Jul 09, 2013

Universities - Electronics Research Surrey and Reading put GLOSS on satellite monitoring

Estimated Article Reading Time: 1 min.

Ensuring the UK plays a key role in providing satellite-sourced observation services – this is the aim of a new centre of excellence to monitor changes to the Earth and its ecosystem.

Scientists at the Universities of Surrey and Reading will work with researchers at the National Physical Laboratory (NPL) in the new collaboration, which is called Global Satellite Sensing (GLOSS). There will be increasing demand for such monitoring services, believe the universities, as the cost of putting satellites into orbit falls dramatically over the next decade.

According to the GLOSS announcement:

  • Working together with the Satellite Applications Catapult, the Centre aims to contribute to the UK Government’s drive to capture at least 10% of the predicted global space market of $400bn by 2030.
  • The aim is to develop ways of using the very latest advances in the new generation of small, lightweight and highly innovative satellites, being developed in the UK.
  • GLOSS will provide new satellite data services for meteorological purposes and use in disaster scenarios, as well as proving a wide range of services to commercial sectors, including energy resource management, urban and environmental monitoring, security and insurance industries.

“Bringing these world-leading research capabilities together within a single centre of excellence provides the UK with an unrivalled ability to provide expertise across a range of areas,” said Keith Robson, Director Enterprise and Growth at the University of Surrey.

“This includes everything from developing new low cost sensors, designing groups of small satellites that can work together which are called ‘swarms’, in-orbit calibration systems, data assimilation, data processing and visualisation.

Professor Robert Gurney, Director of Space and Earth Observation at the University of Reading said: “This centre provides a unique opportunity for scientists and engineers to work collaboratively on research with the potential to deliver breakthrough technologies and applications for a changing planet.

“British scientists are among the best in the world at using data from satellites to provide vital information about weather and climate.
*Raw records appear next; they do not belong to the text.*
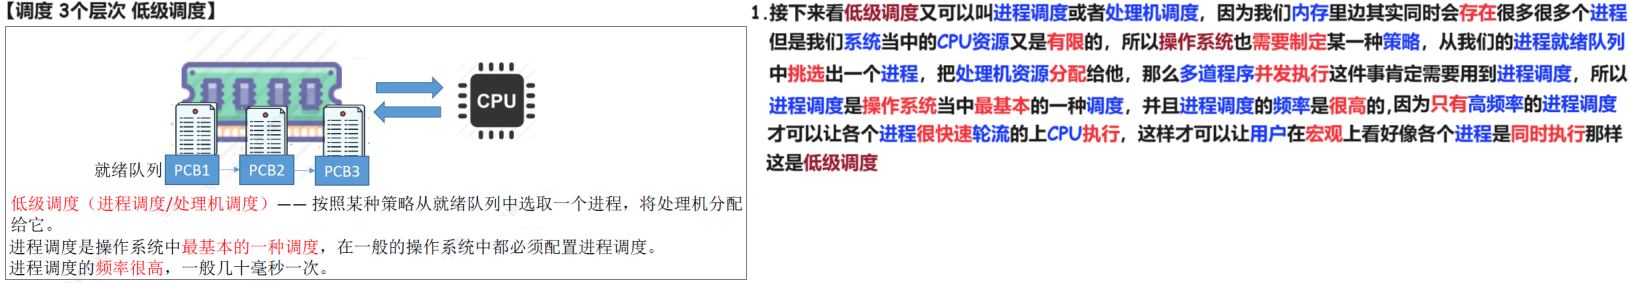
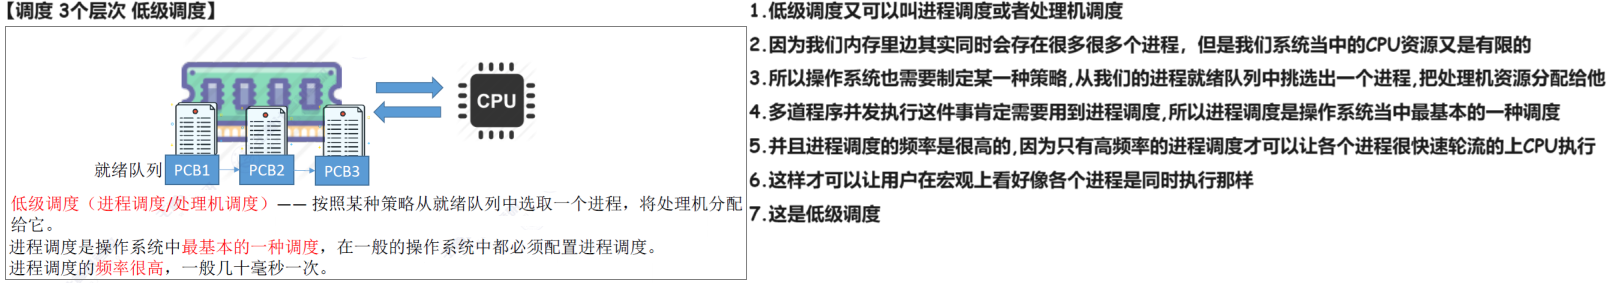
240606

diff --git a/01 初试/01 OS/02 24 25 王道/01 基础/02 进程 线程/02 处理机调度/01 调度 概念 层次 240606/02 消化/02 Doc.md b/01 初试/01 OS/02 24 25 王道/01 基础/02 进程 线程/02 处理机调度/01 调度 概念 层次 240606/02 消化/02 Doc.md
@@ -22,7 +22,7 @@
 
 # 04 调度 3个层次 低级调度
 
-<img src="https://cvp.oss-cn-shanghai.aliyuncs.com/picgo/202404302102288.png" alt="image-20240430210212087" style="zoom:50%;" />
+<img src="https://cvp.oss-cn-shanghai.aliyuncs.com/picgo/202406061008840.png" alt="image-20240606100854748" style="zoom: 50%;" />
By helping to develop the next generation of satellite technology, this collaboration will help to expand the range of information available to businesses and industry, such as real-time data. Such crucial and affordable information will help to give British businesses the cutting edge, boosting innovation and economic growth.”

Reading University reportedly has the largest research capability in weather and climate science and earth observation of any university in Europe.